Victims have demanded public inquiries into clerical child abuse and Mother and Baby Homes in Northern Ireland following the resignation of the independent chair of a Stormont task force with responsibility for making recommendations on the issues.


Norah Gibbons, the independent chair of the Northern Ireland Executive’s Inter-Departmental Working Group on clerical abuse and abuse in Mother and Baby Homes and Magdalene Laundries, resigned yesterday (Monday) morning on health grounds.


This has led to the cancellation of planned meetings, which were due to take place today, that the task force was due to have with victims, Amnesty International and others. Victims have been waiting for over a year for a meeting with the Group.


Eunan Duffy was born in the Marian Vale Mother and Baby Home in Newry before being taken from his mother against her will and placed for adoption and is calling for a public inquiry into alleged abuse which took place in the homes. He said:


“I cannot believe that, after a year of waiting to meet with government officials who are making key decisions about our lives, the Chair has resigned and the meeting has been cancelled. As far as we are concerned, this Working Group has been an exercise in time-wasting.


“We are now calling for a fresh approach, one where the victims are listened to. Our message now, as it has been for years, is that we want a public inquiry. We want government to finally listen to us, rather than simply waste more time by looking for a new Chair for a process which has lost all credibility by its failure to meet with victims in more than a year.”


Patrick Corrigan, Northern Ireland Programme Director of Amnesty International, said:


“Our thoughts are with Norah Gibbons and we wish her a speedy and full return to health.


“Women from Mother and Baby Homes in Northern Ireland have told Amnesty International that they suffered arbitrary detention, ill-treatment, and the forced adoption of their babies – criminal acts in both domestic and international law.


“Meanwhile, more and more clerical abuse victims are coming forward to reveal their suffering at the hands of abusive priests and gross failures by church and state authorities.


“Serious allegations of abuse must now be met with investigations with the necessary hallmarks of independence, effectiveness and transparency. Victims have long called for public inquiries into these serious abuse allegations.
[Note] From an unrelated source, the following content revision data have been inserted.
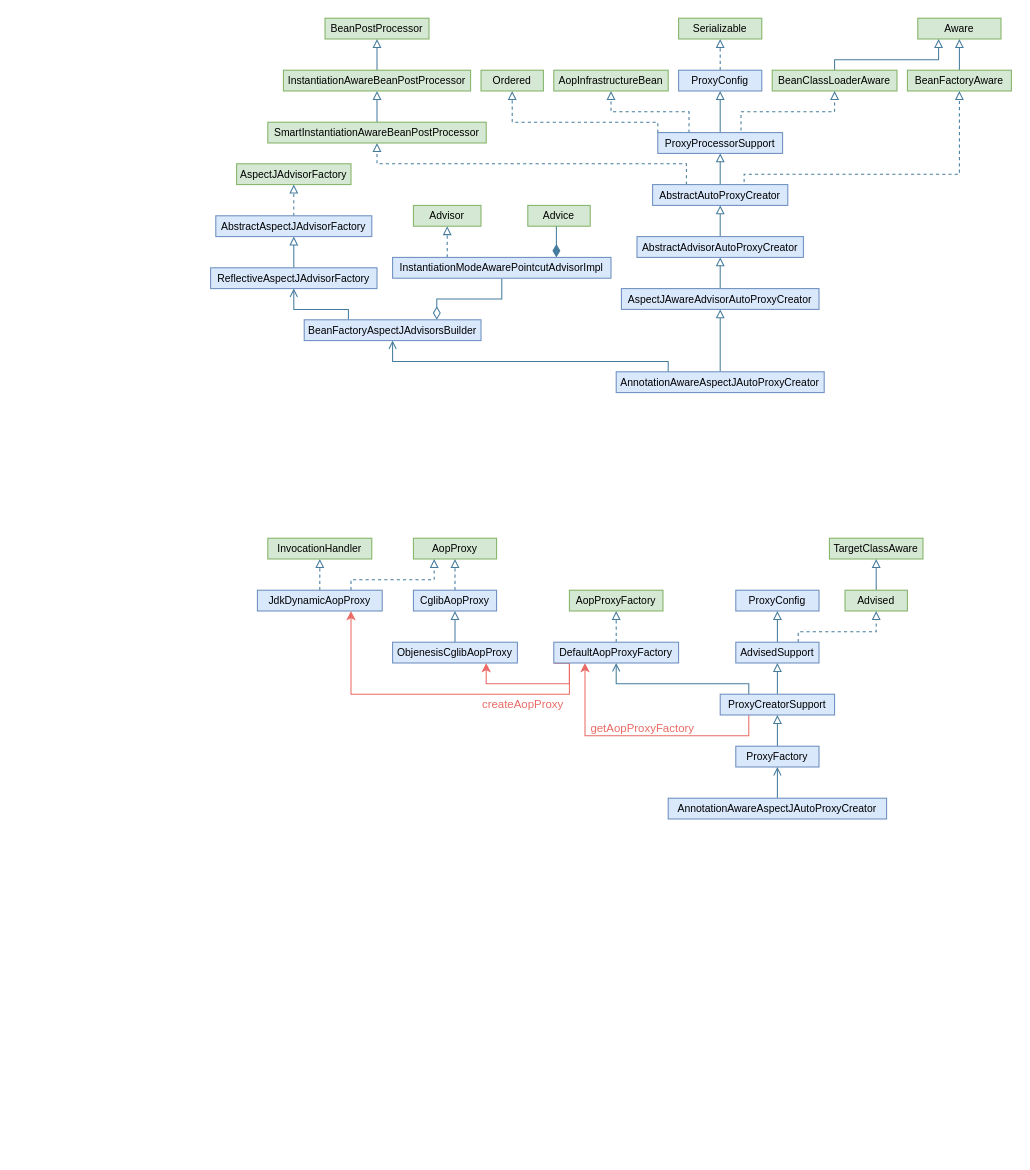
Before: page "Aop" (4 of 6) of drawio/spring.drawio in shanhm1991/shanhm1991.github.io, a draw.io diagram. Source tidied: cells renumbered, new cells numbered last; positions are measured from the earlier drawing's top-left corner, leaving out a move shared by most shapes. Both pictures are drawn from the tidied source at 104%, with x=0, y=0 at pixel (210, 18).
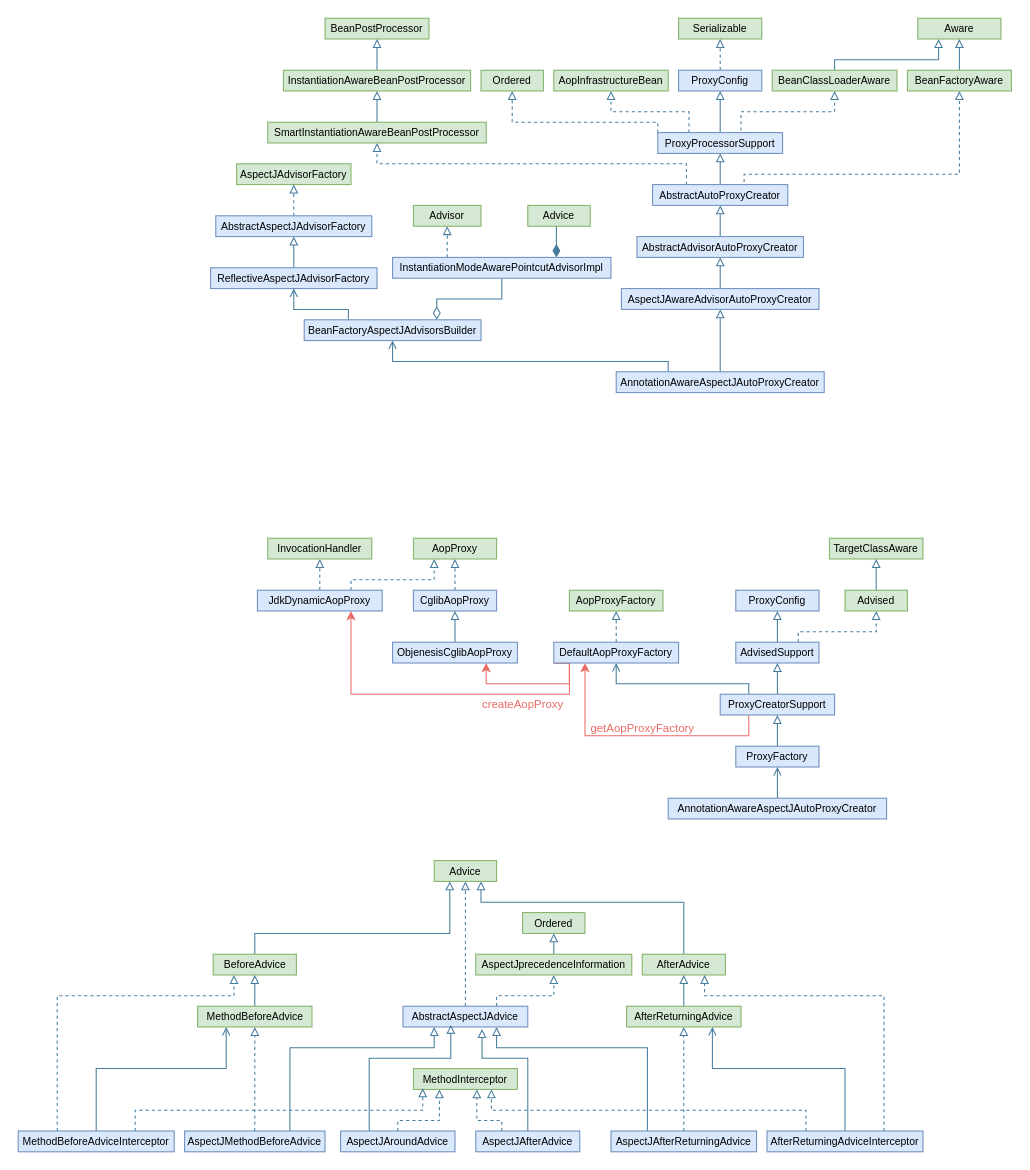
The same page after the edit.

Change to the diagram source:
```diff
@@
+    <mxCell id="77" value="Advice" style="rounded=0;whiteSpace=wrap;html=1;strokeColor=#82b366;fillColor=#d5e8d4;fontSize=10;" parent="1" vertex="1">
+      <mxGeometry x="215" y="810" width="60" height="20" as="geometry" />
+    </mxCell>
+    <mxCell id="78" style="edgeStyle=orthogonalEdgeStyle;shape=connector;rounded=0;jettySize=auto;html=1;exitX=0.5;exitY=0;exitDx=0;exitDy=0;entryX=0.25;entryY=1;entryDx=0;entryDy=0;labelBackgroundColor=default;strokeColor=#457B9D;fontFamily=Helvetica;fontSize=11;fontColor=default;endArrow=block;endFill=0;" parent="1" edge="1" source="79" target="77">
+      <mxGeometry relative="1" as="geometry">
+        <Array as="points">
+          <mxPoint x="43" y="880" />
+          <mxPoint x="230" y="880" />
+        </Array>
+      </mxGeometry>
+    </mxCell>
+    <mxCell id="79" value="BeforeAdvice" style="rounded=0;whiteSpace=wrap;html=1;strokeColor=#82b366;fillColor=#d5e8d4;fontSize=10;" parent="1" vertex="1">
+      <mxGeometry x="2.5" y="900" width="80" height="20" as="geometry" />
+    </mxCell>
+    <mxCell id="80" style="edgeStyle=orthogonalEdgeStyle;shape=connector;rounded=0;jettySize=auto;html=1;exitX=0.5;exitY=0;exitDx=0;exitDy=0;entryX=0.75;entryY=1;entryDx=0;entryDy=0;labelBackgroundColor=default;strokeColor=#457B9D;fontFamily=Helvetica;fontSize=11;fontColor=default;endArrow=block;endFill=0;" parent="1" edge="1" source="81" target="77">
+      <mxGeometry relative="1" as="geometry">
+        <Array as="points">
+          <mxPoint x="455" y="850" />
+          <mxPoint x="260" y="850" />
+        </Array>
+      </mxGeometry>
+    </mxCell>
+    <mxCell id="81" value="AfterAdvice" style="rounded=0;whiteSpace=wrap;html=1;strokeColor=#82b366;fillColor=#d5e8d4;fontSize=10;" parent="1" vertex="1">
+      <mxGeometry x="415" y="900" width="80" height="20" as="geometry" />
+    </mxCell>
+    <mxCell id="82" style="edgeStyle=orthogonalEdgeStyle;shape=connector;rounded=0;jettySize=auto;html=1;exitX=0.5;exitY=0;exitDx=0;exitDy=0;entryX=0.5;entryY=1;entryDx=0;entryDy=0;labelBackgroundColor=default;strokeColor=#457B9D;fontFamily=Helvetica;fontSize=11;fontColor=default;endArrow=block;endFill=0;" parent="1" edge="1" source="83" target="81">
+      <mxGeometry relative="1" as="geometry" />
+    </mxCell>
+    <mxCell id="83" value="AfterReturningAdvice" style="rounded=0;whiteSpace=wrap;html=1;strokeColor=#82b366;fillColor=#d5e8d4;fontSize=10;" parent="1" vertex="1">
+      <mxGeometry x="400" y="950" width="110" height="20" as="geometry" />
+    </mxCell>
+    <mxCell id="84" style="edgeStyle=orthogonalEdgeStyle;shape=connector;rounded=0;jettySize=auto;html=1;exitX=0.5;exitY=0;exitDx=0;exitDy=0;entryX=0.5;entryY=1;entryDx=0;entryDy=0;labelBackgroundColor=default;strokeColor=#457B9D;fontFamily=Helvetica;fontSize=11;fontColor=default;endArrow=block;endFill=0;" parent="1" edge="1" source="85" target="79">
+      <mxGeometry relative="1" as="geometry" />
+    </mxCell>
+    <mxCell id="85" value="MethodBeforeAdvice" style="rounded=0;whiteSpace=wrap;html=1;strokeColor=#82b366;fillColor=#d5e8d4;fontSize=10;" parent="1" vertex="1">
+      <mxGeometry x="-12.5" y="950" width="110" height="20" as="geometry" />
+    </mxCell>
+    <mxCell id="86" style="edgeStyle=orthogonalEdgeStyle;shape=connector;rounded=0;jettySize=auto;html=1;exitX=0.5;exitY=0;exitDx=0;exitDy=0;entryX=0.5;entryY=1;entryDx=0;entryDy=0;labelBackgroundColor=default;strokeColor=#457B9D;fontFamily=Helvetica;fontSize=11;fontColor=default;endArrow=block;endFill=0;dashed=1;" parent="1" edge="1" source="88" target="85">
+      <mxGeometry relative="1" as="geometry" />
+    </mxCell>
+    <mxCell id="87" style="edgeStyle=orthogonalEdgeStyle;shape=connector;rounded=0;jettySize=auto;html=1;exitX=0.75;exitY=0;exitDx=0;exitDy=0;entryX=0.25;entryY=1;entryDx=0;entryDy=0;labelBackgroundColor=default;strokeColor=#457B9D;fontFamily=Helvetica;fontSize=11;fontColor=default;endArrow=block;endFill=0;" parent="1" edge="1" source="88" target="94">
+      <mxGeometry relative="1" as="geometry">
+        <Array as="points">
+          <mxPoint x="76" y="990" />
+          <mxPoint x="215" y="990" />
+        </Array>
+      </mxGeometry>
+    </mxCell>
+    <mxCell id="88" value="AspectJMethodBeforeAdvice" style="rounded=0;whiteSpace=wrap;html=1;strokeColor=#6c8ebf;fillColor=#dae8fc;fontSize=10;" parent="1" vertex="1">
+      <mxGeometry x="-25" y="1070" width="135" height="20" as="geometry" />
+    </mxCell>
+    <mxCell id="89" style="edgeStyle=orthogonalEdgeStyle;shape=connector;rounded=0;jettySize=auto;html=1;exitX=0.5;exitY=0;exitDx=0;exitDy=0;entryX=0.5;entryY=1;entryDx=0;entryDy=0;labelBackgroundColor=default;strokeColor=#457B9D;fontFamily=Helvetica;fontSize=11;fontColor=default;endArrow=block;endFill=0;dashed=1;" parent="1" edge="1" source="91" target="83">
+      <mxGeometry relative="1" as="geometry" />
+    </mxCell>
+    <mxCell id="90" style="edgeStyle=orthogonalEdgeStyle;shape=connector;rounded=0;jettySize=auto;html=1;exitX=0.25;exitY=0;exitDx=0;exitDy=0;entryX=0.75;entryY=1;entryDx=0;entryDy=0;labelBackgroundColor=default;strokeColor=#457B9D;fontFamily=Helvetica;fontSize=11;fontColor=default;endArrow=block;endFill=0;" parent="1" edge="1" source="91" target="94">
+      <mxGeometry relative="1" as="geometry">
+        <Array as="points">
+          <mxPoint x="420" y="990" />
+          <mxPoint x="275" y="990" />
+        </Array>
+      </mxGeometry>
+    </mxCell>
+    <mxCell id="91" value="AspectJAfterReturningAdvice" style="rounded=0;whiteSpace=wrap;html=1;strokeColor=#6c8ebf;fillColor=#dae8fc;fontSize=10;" parent="1" vertex="1">
+      <mxGeometry x="385" y="1070" width="140" height="20" as="geometry" />
+    </mxCell>
+    <mxCell id="92" style="edgeStyle=orthogonalEdgeStyle;shape=connector;rounded=0;jettySize=auto;html=1;exitX=0.5;exitY=0;exitDx=0;exitDy=0;entryX=0.5;entryY=1;entryDx=0;entryDy=0;labelBackgroundColor=default;strokeColor=#457B9D;fontFamily=Helvetica;fontSize=11;fontColor=default;endArrow=block;endFill=0;dashed=1;" parent="1" edge="1" source="94" target="77">
+      <mxGeometry relative="1" as="geometry" />
+    </mxCell>
+    <mxCell id="93" style="edgeStyle=orthogonalEdgeStyle;shape=connector;rounded=0;jettySize=auto;html=1;exitX=0.75;exitY=0;exitDx=0;exitDy=0;entryX=0.5;entryY=1;entryDx=0;entryDy=0;labelBackgroundColor=default;strokeColor=#457B9D;fontFamily=Helvetica;fontSize=11;fontColor=default;endArrow=block;endFill=0;dashed=1;" parent="1" edge="1" source="94" target="96">
+      <mxGeometry relative="1" as="geometry">
+        <Array as="points">
+          <mxPoint x="275" y="940" />
+          <mxPoint x="330" y="940" />
+        </Array>
+      </mxGeometry>
+    </mxCell>
+    <mxCell id="94" value="AbstractAspectJAdvice" style="rounded=0;whiteSpace=wrap;html=1;strokeColor=#6c8ebf;fillColor=#dae8fc;fontSize=10;" parent="1" vertex="1">
+      <mxGeometry x="185" y="950" width="120" height="20" as="geometry" />
+    </mxCell>
+    <mxCell id="95" style="edgeStyle=orthogonalEdgeStyle;shape=connector;rounded=0;jettySize=auto;html=1;exitX=0.5;exitY=0;exitDx=0;exitDy=0;entryX=0.5;entryY=1;entryDx=0;entryDy=0;labelBackgroundColor=default;strokeColor=#457B9D;fontFamily=Helvetica;fontSize=11;fontColor=default;endArrow=block;endFill=0;" parent="1" edge="1" source="96" target="97">
+      <mxGeometry relative="1" as="geometry" />
+    </mxCell>
+    <mxCell id="96" value="AspectJprecedenceInformation" style="rounded=0;whiteSpace=wrap;html=1;strokeColor=#82b366;fillColor=#d5e8d4;fontSize=10;" parent="1" vertex="1">
+      <mxGeometry x="255" y="900" width="150" height="20" as="geometry" />
+    </mxCell>
+    <mxCell id="97" value="Ordered" style="rounded=0;whiteSpace=wrap;html=1;strokeColor=#82b366;fillColor=#d5e8d4;fontSize=10;" parent="1" vertex="1">
+      <mxGeometry x="300" y="860" width="60" height="20" as="geometry" />
+    </mxCell>
+    <mxCell id="98" value="MethodInterceptor" style="rounded=0;whiteSpace=wrap;html=1;strokeColor=#82b366;fillColor=#d5e8d4;fontSize=10;" parent="1" vertex="1">
+      <mxGeometry x="195" y="1010" width="100" height="20" as="geometry" />
+    </mxCell>
+    <mxCell id="99" style="edgeStyle=orthogonalEdgeStyle;shape=connector;rounded=0;jettySize=auto;html=1;exitX=0.5;exitY=0;exitDx=0;exitDy=0;entryX=0.25;entryY=1;entryDx=0;entryDy=0;labelBackgroundColor=default;strokeColor=#457B9D;fontFamily=Helvetica;fontSize=11;fontColor=default;endArrow=block;endFill=0;dashed=1;" parent="1" edge="1" source="101" target="98">
+      <mxGeometry relative="1" as="geometry">
+        <Array as="points">
+          <mxPoint x="180" y="1060" />
+          <mxPoint x="220" y="1060" />
+        </Array>
+      </mxGeometry>
+    </mxCell>
+    <mxCell id="100" style="edgeStyle=orthogonalEdgeStyle;shape=connector;rounded=0;jettySize=auto;html=1;exitX=0.25;exitY=0;exitDx=0;exitDy=0;entryX=0.383;entryY=0.9;entryDx=0;entryDy=0;entryPerimeter=0;labelBackgroundColor=default;strokeColor=#457B9D;fontFamily=Helvetica;fontSize=11;fontColor=default;endArrow=block;endFill=0;" parent="1" edge="1" source="101" target="94">
+      <mxGeometry relative="1" as="geometry">
+        <Array as="points">
+          <mxPoint x="153" y="1000" />
+          <mxPoint x="231" y="1000" />
+        </Array>
+      </mxGeometry>
+    </mxCell>
+    <mxCell id="101" value="AspectJAroundAdvice" style="rounded=0;whiteSpace=wrap;html=1;strokeColor=#6c8ebf;fillColor=#dae8fc;fontSize=10;" parent="1" vertex="1">
+      <mxGeometry x="125" y="1070" width="110" height="20" as="geometry" />
+    </mxCell>
+    <mxCell id="102" style="edgeStyle=orthogonalEdgeStyle;shape=connector;rounded=0;jettySize=auto;html=1;exitX=0.5;exitY=0;exitDx=0;exitDy=0;entryX=0.633;entryY=1.1;entryDx=0;entryDy=0;entryPerimeter=0;labelBackgroundColor=default;strokeColor=#457B9D;fontFamily=Helvetica;fontSize=11;fontColor=default;endArrow=block;endFill=0;" parent="1" edge="1" source="104" target="94">
+      <mxGeometry relative="1" as="geometry">
+        <Array as="points">
+          <mxPoint x="305" y="1000" />
+          <mxPoint x="261" y="1000" />
+        </Array>
+      </mxGeometry>
+    </mxCell>
+    <mxCell id="103" style="edgeStyle=orthogonalEdgeStyle;shape=connector;rounded=0;jettySize=auto;html=1;exitX=0.25;exitY=0;exitDx=0;exitDy=0;entryX=0.61;entryY=1;entryDx=0;entryDy=0;labelBackgroundColor=default;strokeColor=#457B9D;fontFamily=Helvetica;fontSize=11;fontColor=default;endArrow=block;endFill=0;dashed=1;entryPerimeter=0;" parent="1" edge="1" source="104" target="98">
+      <mxGeometry relative="1" as="geometry">
+        <Array as="points">
+          <mxPoint x="280" y="1060" />
+          <mxPoint x="256" y="1060" />
+        </Array>
+      </mxGeometry>
+    </mxCell>
+    <mxCell id="104" value="AspectJAfterAdvice" style="rounded=0;whiteSpace=wrap;html=1;strokeColor=#6c8ebf;fillColor=#dae8fc;fontSize=10;" parent="1" vertex="1">
+      <mxGeometry x="255" y="1070" width="100" height="20" as="geometry" />
+    </mxCell>
+    <mxCell id="105" style="edgeStyle=orthogonalEdgeStyle;shape=connector;rounded=0;jettySize=auto;html=1;exitX=0.25;exitY=0;exitDx=0;exitDy=0;entryX=0.25;entryY=1;entryDx=0;entryDy=0;labelBackgroundColor=default;strokeColor=#457B9D;fontFamily=Helvetica;fontSize=11;fontColor=default;endArrow=block;endFill=0;dashed=1;" parent="1" edge="1" source="108" target="79">
+      <mxGeometry relative="1" as="geometry">
+        <Array as="points">
+          <mxPoint x="-147" y="940" />
+          <mxPoint x="23" y="940" />
+        </Array>
+      </mxGeometry>
+    </mxCell>
+    <mxCell id="106" style="edgeStyle=orthogonalEdgeStyle;shape=connector;rounded=0;jettySize=auto;html=1;exitX=0.5;exitY=0;exitDx=0;exitDy=0;entryX=0.25;entryY=1;entryDx=0;entryDy=0;labelBackgroundColor=default;strokeColor=#457B9D;fontFamily=Helvetica;fontSize=11;fontColor=default;endArrow=open;endFill=0;" parent="1" edge="1" source="108" target="85">
+      <mxGeometry relative="1" as="geometry">
+        <Array as="points">
+          <mxPoint x="-110" y="1010" />
+          <mxPoint x="15" y="1010" />
+        </Array>
+      </mxGeometry>
+    </mxCell>
+    <mxCell id="107" style="edgeStyle=orthogonalEdgeStyle;shape=connector;rounded=0;jettySize=auto;html=1;exitX=0.75;exitY=0;exitDx=0;exitDy=0;entryX=0.09;entryY=0.95;entryDx=0;entryDy=0;entryPerimeter=0;labelBackgroundColor=default;strokeColor=#457B9D;fontFamily=Helvetica;fontSize=11;fontColor=default;endArrow=block;endFill=0;dashed=1;" parent="1" edge="1" source="108" target="98">
+      <mxGeometry relative="1" as="geometry">
+        <Array as="points">
+          <mxPoint x="-72" y="1050" />
+          <mxPoint x="204" y="1050" />
+        </Array>
+      </mxGeometry>
+    </mxCell>
+    <mxCell id="108" value="MethodBeforeAdviceInterceptor" style="rounded=0;whiteSpace=wrap;html=1;strokeColor=#6c8ebf;fillColor=#dae8fc;fontSize=10;" parent="1" vertex="1">
+      <mxGeometry x="-185" y="1070" width="150" height="20" as="geometry" />
+    </mxCell>
+    <mxCell id="109" style="edgeStyle=orthogonalEdgeStyle;shape=connector;rounded=0;jettySize=auto;html=1;exitX=0.75;exitY=0;exitDx=0;exitDy=0;entryX=0.75;entryY=1;entryDx=0;entryDy=0;labelBackgroundColor=default;strokeColor=#457B9D;fontFamily=Helvetica;fontSize=11;fontColor=default;endArrow=block;endFill=0;dashed=1;" parent="1" edge="1" source="112" target="81">
+      <mxGeometry relative="1" as="geometry">
+        <Array as="points">
+          <mxPoint x="648" y="940" />
+          <mxPoint x="475" y="940" />
+        </Array>
+      </mxGeometry>
+    </mxCell>
+    <mxCell id="110" style="edgeStyle=orthogonalEdgeStyle;shape=connector;rounded=0;jettySize=auto;html=1;exitX=0.5;exitY=0;exitDx=0;exitDy=0;entryX=0.75;entryY=1;entryDx=0;entryDy=0;labelBackgroundColor=default;strokeColor=#457B9D;fontFamily=Helvetica;fontSize=11;fontColor=default;endArrow=open;endFill=0;" parent="1" edge="1" source="112" target="83">
+      <mxGeometry relative="1" as="geometry">
+        <Array as="points">
+          <mxPoint x="610" y="1010" />
+          <mxPoint x="483" y="1010" />
+        </Array>
+      </mxGeometry>
+    </mxCell>
+    <mxCell id="111" style="edgeStyle=orthogonalEdgeStyle;shape=connector;rounded=0;jettySize=auto;html=1;exitX=0.25;exitY=0;exitDx=0;exitDy=0;entryX=0.75;entryY=1;entryDx=0;entryDy=0;labelBackgroundColor=default;strokeColor=#457B9D;fontFamily=Helvetica;fontSize=11;fontColor=default;endArrow=block;endFill=0;dashed=1;" parent="1" edge="1" source="112" target="98">
+      <mxGeometry relative="1" as="geometry" />
+    </mxCell>
+    <mxCell id="112" value="AfterReturningAdviceInterceptor" style="rounded=0;whiteSpace=wrap;html=1;strokeColor=#6c8ebf;fillColor=#dae8fc;fontSize=10;" parent="1" vertex="1">
+      <mxGeometry x="535" y="1070" width="150" height="20" as="geometry" />
+    </mxCell>
```
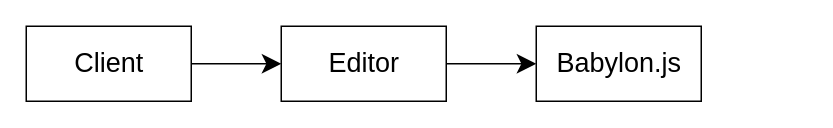
Earlier version of the draw.io diagram packages/依赖隔离模式/story_after/UML.drawio (yyc-git/3DProgramPattern). Source tidied: cells renumbered, new cells numbered last; positions are measured from the earlier drawing's top-left corner, leaving out a move shared by most shapes. Both pictures are drawn from the tidied source at 150%, with x=0, y=0 at pixel (26, 26).
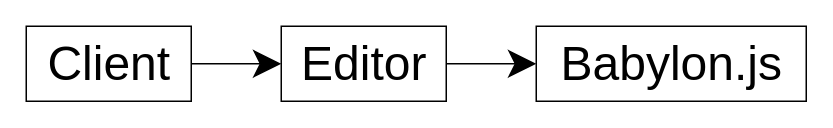
The same diagram, later.

The edit, as a diff of the source:
```diff
@@
 <mxGraphModel>
   <root>
     <mxCell id="0" />
     <mxCell id="1" parent="0" />
-    <mxCell id="2" style="edgeStyle=orthogonalEdgeStyle;rounded=0;jettySize=auto;html=1;entryX=0;entryY=0.5;entryDx=0;entryDy=0;endSize=10;startSize=10;" parent="1" edge="1" source="3" target="4">
+    <mxCell id="2" style="edgeStyle=orthogonalEdgeStyle;rounded=0;jettySize=auto;html=1;entryX=0;entryY=0.5;entryDx=0;entryDy=0;endSize=16;startSize=16;fontSize=32;" parent="1" edge="1" source="3" target="4">
       <mxGeometry relative="1" as="geometry" />
     </mxCell>
-    <mxCell id="3" value="Editor" style="html=1;fontSize=18;" parent="1" vertex="1">
+    <mxCell id="3" value="Editor" style="html=1;fontSize=32;" parent="1" vertex="1">
       <mxGeometry x="170" width="110" height="50" as="geometry" />
     </mxCell>
-    <mxCell id="4" value="Babylon.js" style="html=1;fontSize=18;" parent="1" vertex="1">
-      <mxGeometry x="340" width="110" height="50" as="geometry" />
+    <mxCell id="4" value="Babylon.js" style="html=1;fontSize=32;" parent="1" vertex="1">
+      <mxGeometry x="340" width="180" height="50" as="geometry" />
     </mxCell>
-    <mxCell id="5" style="edgeStyle=orthogonalEdgeStyle;rounded=0;jettySize=auto;html=1;entryX=0;entryY=0.5;entryDx=0;entryDy=0;endSize=10;startSize=10;" parent="1" edge="1" source="6" target="3">
+    <mxCell id="5" style="edgeStyle=orthogonalEdgeStyle;rounded=0;jettySize=auto;html=1;entryX=0;entryY=0.5;entryDx=0;entryDy=0;endSize=16;startSize=16;fontSize=32;" parent="1" edge="1" source="6" target="3">
       <mxGeometry relative="1" as="geometry" />
     </mxCell>
-    <mxCell id="6" value="Client" style="html=1;fontSize=18;" parent="1" vertex="1">
+    <mxCell id="6" value="Client" style="html=1;fontSize=32;" parent="1" vertex="1">
       <mxGeometry width="110" height="50" as="geometry" />
     </mxCell>
   </root>
 </mxGraphModel>
```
They deserve to be heard.”


We regret to hear that Norah Gibbons has resigned due to ill health and hope that she makes a swift recovery.


Sadly the victims are left in an entirely unsatisfactory situation.  Six years on from the implementation of the HIA Inquiry and the survivors and victims of the Mother and Baby homes and clerical abuse in Northern Ireland are still no closer to any form or vindication or justice for the inexcusable wrongs that were perpetrated on them.  It will not be acceptable to victims that delays in political progress to are put forward as valid excuses for why they are denied justice.  Victims demand an immediate commitment to a Public Inquiry. 


Further, today we hear that the Secretary of State for Northern Ireland has stated that these are matters that must be dealt with by the devolved institutions and a restored executive must decide on the way forward.  Victims are outraged at this stance given that the leader of the DUP has herself made it clear publically that she does not believe that there are any prospects of a return to power sharing in the near future.


Survivor of Malachy Finegan Paul Gilmore is disgusted by this position and considers it:


“A Convenient excuse not to deal with these important matters and a delay that the government is content to implement.  Karen Bradley had no difficulty putting together and implementing the budget last week dealing with all of the other “devolved matters.”  She obviously doesn’t want to deal with it and doesn’t appreciate the severity of the allegations.  It’s a disgrace that the delays initially caused by the Catholic Church in dealing with these matters are now being exacerbated by the political process. We have waited too long as it is.”